  21. 21. Edwards BH, Bansal A, Sabbaj S, Bakari J, Mulligan MJ, et al. (2002) Magnitude of functional CD8+ T-cell responses to the gag protein of human immunodeficiency virus type 1 correlates inversely with viral load in plasma. J Virol 76: 2298–2305.
  22. 22. Tsukamoto T, Dohki S, Ueno T, Kawada M, Takeda A, et al. (2008) Determination of a major histocompatibility complex class I restricting simian immunodeficiency virus Gag241–249 epitope. Aids 22: 993–994.
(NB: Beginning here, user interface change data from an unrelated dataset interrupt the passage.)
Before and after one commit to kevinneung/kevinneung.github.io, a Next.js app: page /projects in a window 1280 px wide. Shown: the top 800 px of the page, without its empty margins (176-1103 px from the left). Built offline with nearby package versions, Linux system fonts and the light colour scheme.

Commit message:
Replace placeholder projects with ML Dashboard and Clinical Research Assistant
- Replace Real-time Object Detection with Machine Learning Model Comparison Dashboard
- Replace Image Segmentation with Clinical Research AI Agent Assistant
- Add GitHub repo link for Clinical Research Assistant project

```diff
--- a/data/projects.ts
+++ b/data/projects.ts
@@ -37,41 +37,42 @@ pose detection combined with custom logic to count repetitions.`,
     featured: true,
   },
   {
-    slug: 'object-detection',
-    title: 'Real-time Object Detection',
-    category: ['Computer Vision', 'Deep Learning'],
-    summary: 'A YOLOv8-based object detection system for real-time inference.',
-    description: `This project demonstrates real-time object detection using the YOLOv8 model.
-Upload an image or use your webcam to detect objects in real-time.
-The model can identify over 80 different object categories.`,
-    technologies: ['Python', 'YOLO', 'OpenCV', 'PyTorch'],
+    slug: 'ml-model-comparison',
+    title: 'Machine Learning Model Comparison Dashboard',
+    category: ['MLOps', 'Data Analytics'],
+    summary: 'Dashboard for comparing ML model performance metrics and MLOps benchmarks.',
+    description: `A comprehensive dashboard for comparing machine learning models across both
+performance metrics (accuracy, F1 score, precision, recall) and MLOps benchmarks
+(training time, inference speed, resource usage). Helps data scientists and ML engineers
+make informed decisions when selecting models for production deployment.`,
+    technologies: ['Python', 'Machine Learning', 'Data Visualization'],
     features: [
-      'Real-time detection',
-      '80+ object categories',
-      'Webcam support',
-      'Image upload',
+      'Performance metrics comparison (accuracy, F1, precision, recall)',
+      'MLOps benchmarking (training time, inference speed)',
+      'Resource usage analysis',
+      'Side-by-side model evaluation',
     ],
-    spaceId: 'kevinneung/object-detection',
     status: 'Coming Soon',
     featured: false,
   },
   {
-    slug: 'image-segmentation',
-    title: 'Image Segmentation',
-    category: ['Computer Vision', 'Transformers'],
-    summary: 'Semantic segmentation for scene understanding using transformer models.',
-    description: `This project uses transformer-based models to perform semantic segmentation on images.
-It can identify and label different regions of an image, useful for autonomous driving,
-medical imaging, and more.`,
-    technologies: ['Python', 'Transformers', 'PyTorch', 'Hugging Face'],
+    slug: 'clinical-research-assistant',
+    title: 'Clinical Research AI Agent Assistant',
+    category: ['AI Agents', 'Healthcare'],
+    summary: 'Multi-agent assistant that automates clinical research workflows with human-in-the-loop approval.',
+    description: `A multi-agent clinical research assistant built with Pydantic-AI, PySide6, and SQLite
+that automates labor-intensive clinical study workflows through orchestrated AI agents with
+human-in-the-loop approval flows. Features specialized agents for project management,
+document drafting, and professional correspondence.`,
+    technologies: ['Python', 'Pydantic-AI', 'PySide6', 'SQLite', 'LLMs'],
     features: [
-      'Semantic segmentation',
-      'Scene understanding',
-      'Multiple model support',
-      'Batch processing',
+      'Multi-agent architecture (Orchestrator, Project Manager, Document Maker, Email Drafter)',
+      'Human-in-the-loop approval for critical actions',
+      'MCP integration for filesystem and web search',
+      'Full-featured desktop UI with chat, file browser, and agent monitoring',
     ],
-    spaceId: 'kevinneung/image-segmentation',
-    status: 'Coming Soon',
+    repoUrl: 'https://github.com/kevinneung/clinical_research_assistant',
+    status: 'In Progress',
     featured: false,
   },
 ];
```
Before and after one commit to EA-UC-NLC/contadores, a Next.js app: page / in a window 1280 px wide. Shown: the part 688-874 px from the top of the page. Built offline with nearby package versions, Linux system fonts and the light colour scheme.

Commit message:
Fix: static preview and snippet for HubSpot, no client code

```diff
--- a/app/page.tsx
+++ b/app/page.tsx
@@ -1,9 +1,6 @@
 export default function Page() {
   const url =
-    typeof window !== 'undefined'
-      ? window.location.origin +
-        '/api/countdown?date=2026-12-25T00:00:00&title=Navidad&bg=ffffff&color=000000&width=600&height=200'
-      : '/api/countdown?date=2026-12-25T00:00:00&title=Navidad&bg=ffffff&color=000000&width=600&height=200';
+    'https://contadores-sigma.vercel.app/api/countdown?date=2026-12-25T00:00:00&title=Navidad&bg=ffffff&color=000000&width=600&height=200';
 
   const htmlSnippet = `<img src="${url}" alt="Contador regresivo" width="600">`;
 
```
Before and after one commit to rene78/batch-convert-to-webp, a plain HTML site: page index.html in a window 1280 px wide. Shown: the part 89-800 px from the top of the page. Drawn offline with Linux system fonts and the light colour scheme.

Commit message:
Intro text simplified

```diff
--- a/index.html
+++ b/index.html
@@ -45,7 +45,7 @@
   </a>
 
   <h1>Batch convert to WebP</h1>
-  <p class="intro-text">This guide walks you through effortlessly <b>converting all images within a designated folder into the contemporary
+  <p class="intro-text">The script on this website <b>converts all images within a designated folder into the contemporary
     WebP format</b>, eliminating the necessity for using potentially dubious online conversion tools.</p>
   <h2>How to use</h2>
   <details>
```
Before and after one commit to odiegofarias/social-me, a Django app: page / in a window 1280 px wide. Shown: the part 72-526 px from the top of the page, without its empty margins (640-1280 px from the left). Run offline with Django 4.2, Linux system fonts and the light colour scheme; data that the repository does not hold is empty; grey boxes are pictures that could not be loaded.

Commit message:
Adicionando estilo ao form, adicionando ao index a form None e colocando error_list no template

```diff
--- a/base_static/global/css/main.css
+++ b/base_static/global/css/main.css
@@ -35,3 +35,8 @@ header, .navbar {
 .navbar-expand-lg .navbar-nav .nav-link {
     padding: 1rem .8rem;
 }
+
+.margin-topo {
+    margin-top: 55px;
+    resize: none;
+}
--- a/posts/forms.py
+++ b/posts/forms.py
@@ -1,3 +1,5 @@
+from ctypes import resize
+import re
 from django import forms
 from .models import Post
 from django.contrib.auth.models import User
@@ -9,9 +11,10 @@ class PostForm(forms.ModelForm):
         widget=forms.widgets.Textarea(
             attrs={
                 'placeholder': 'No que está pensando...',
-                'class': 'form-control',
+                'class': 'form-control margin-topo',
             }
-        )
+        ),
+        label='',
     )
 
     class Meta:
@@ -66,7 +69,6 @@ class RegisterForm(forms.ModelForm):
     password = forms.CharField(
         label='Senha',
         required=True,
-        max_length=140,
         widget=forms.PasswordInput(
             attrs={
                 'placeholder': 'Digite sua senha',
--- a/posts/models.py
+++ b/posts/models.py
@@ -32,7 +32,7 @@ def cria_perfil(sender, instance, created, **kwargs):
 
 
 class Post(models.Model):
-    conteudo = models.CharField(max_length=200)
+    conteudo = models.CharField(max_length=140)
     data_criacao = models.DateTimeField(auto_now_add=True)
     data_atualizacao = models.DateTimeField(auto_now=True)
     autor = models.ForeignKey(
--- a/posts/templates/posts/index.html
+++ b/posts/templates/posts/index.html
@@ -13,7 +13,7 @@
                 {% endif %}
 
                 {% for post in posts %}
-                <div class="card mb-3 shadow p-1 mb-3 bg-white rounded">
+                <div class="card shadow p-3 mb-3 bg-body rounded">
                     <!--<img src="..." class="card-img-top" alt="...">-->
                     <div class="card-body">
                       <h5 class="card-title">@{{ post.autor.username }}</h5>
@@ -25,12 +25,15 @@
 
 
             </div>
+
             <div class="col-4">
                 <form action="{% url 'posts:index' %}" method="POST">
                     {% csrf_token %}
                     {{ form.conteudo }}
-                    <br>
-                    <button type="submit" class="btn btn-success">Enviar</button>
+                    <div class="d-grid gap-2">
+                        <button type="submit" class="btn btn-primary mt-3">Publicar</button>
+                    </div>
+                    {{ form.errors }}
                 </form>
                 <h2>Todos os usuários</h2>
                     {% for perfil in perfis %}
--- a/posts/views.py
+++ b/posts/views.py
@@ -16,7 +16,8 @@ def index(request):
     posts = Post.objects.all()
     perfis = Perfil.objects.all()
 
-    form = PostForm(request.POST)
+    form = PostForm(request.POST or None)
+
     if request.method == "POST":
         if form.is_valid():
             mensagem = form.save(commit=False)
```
  23. 23. Reynolds MR, Weiler AM, Weisgrau KL, Piaskowski SM, Furlott JR, et al. (2008) Macaques vaccinated with live-attenuated SIV control replication of heterologous virus. J Exp Med 205: 2537–2550.
  24. 24. Wyand MS, Manson K, Montefiori DC, Lifson JD, Johnson RP, et al. (1999) Protection by live, attenuated simian immunodeficiency virus against heterologous challenge. J Virol 73: 8356–8363.
  25. 25. Kestler H, Kodama T, Ringler D, Marthas M, Pedersen N, et al. (1990) Induction of AIDS in rhesus monkeys by molecularly cloned simian immunodeficiency virus. Science 248: 1109–1112.
  26. 26. Casimiro DR, Wang F, Schleif WA, Liang X, Zhang ZQ, et al. (2005) Attenuation of simian immunodeficiency virus SIVmac239 infection by prophylactic immunization with dna and recombinant adenoviral vaccine vectors expressing Gag. J Virol 79: 15547–15555.
  27. 27. Reimann KA, Parker RA, Seaman MS, Beaudry K, Beddall M, et al. (2005) Pathogenicity of simian-human immunodeficiency virus SHIV-89.6P and SIVmac is attenuated in cynomolgus macaques and associated with early T-lymphocyte responses. J Virol 79: 8878–8885.
  28. 28. Kim EY, Busch M, Abel K, Fritts L, Bustamante P, et al. (2005) Retroviral recombination in vivo: viral replication patterns and genetic structure of simian immunodeficiency virus (SIV) populations in rhesus macaques after simultaneous or sequential intravaginal inoculation with SIVmac239Deltavpx/Deltavpr and SIVmac239Deltanef. J Virol 79: 4886–4895.
  29. 29. Tamura K, Dudley J, Nei M, Kumar S (2007) MEGA4: Molecular Evolutionary Genetics Analysis (MEGA) software version 4.0. Mol Biol Evol 24: 1596–1599.
  30. 30. Regier DA, Desrosiers RC (1990) The complete nucleotide sequence of a pathogenic molecular clone of simian immunodeficiency virus. AIDS Res Hum Retroviruses 6: 1221–1231.
  31. 31. Means RE, Greenough T, Desrosiers RC (1997) Neutralization sensitivity of cell culture-passaged simian immunodeficiency virus. J Virol 71: 7895–7902.